We exist to educate and nurture leaders to become powerful cross-cultural allies in eliminating prejudice, oppression, and other forms of mistreatment.
What We Do
We train young people as well as adults to see themselves as leaders who take initiative to stop mistreatment in any form.
We conduct workshops that open participants’ minds and hearts to the challenges and pain that individuals have experienced as a result of mistreatment because of life circumstances, including race, nationality, religion, gender identity, sexual identity and orientation, disability, and socioeconomic class, age, and occupation.
Participants gain insight into their relationship to their own intersecting identity groups as well as to groups different from their own. The result is a greater sense of belonging and shared responsibility for creating thoughtful and welcoming workplaces and communities.

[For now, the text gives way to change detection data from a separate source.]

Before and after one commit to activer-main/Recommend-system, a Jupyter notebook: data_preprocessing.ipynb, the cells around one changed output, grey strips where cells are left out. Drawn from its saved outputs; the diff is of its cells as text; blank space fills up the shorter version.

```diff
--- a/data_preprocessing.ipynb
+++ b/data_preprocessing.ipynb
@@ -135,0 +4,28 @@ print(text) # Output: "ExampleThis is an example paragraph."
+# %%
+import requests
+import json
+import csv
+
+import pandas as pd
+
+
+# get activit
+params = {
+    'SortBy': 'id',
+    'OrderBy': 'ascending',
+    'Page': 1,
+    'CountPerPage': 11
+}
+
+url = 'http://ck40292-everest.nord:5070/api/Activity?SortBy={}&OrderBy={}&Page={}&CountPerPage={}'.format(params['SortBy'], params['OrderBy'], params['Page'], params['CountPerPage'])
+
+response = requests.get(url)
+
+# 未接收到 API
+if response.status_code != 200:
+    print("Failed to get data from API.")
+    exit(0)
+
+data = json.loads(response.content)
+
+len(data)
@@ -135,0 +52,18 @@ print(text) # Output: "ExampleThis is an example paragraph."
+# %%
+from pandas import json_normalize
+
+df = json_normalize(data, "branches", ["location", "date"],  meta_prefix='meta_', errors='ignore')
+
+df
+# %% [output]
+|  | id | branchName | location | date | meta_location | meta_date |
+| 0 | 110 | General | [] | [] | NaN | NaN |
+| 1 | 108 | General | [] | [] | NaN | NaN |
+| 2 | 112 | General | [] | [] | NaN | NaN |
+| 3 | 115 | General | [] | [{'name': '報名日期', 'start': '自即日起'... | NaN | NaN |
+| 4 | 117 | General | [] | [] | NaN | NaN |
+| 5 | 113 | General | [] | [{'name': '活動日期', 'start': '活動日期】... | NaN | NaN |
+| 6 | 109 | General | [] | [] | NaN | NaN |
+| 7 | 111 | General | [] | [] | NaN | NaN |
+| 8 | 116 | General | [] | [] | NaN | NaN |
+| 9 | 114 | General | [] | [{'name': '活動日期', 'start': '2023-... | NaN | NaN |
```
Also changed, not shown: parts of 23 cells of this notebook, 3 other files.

Participants learn how to counteract prejudice by dispelling misinformation, building pride, intervening effectively in difficult situations, and becoming strong allies to others.
NCBI Rochester is committed to ending all oppressions that underlie the many disparities and injustices in our midst.
To that end, we take time to recognize the heritage and contributions of the indigenous peoples who stewarded the land we live on today. The six nations of the Iroquois Confederacy, known as the Haudenosaune (ho-de-no-SHO-nee), include the Cayuga, Mohawk, Oneida, Onondaga, Seneca, and Tuscarora nations. Areas in and around Monroe County are historically located within Seneca territory.
We acknowledge the hardships and atrocities that many indigenous peoples endured. It is necessary if we are to restore respect and equity between us despite a history of racism.
May this statement be our commitment to redress past injustices to all indigenous peoples and to work in harmony to create a society where everyone is valued, respected, and cherished.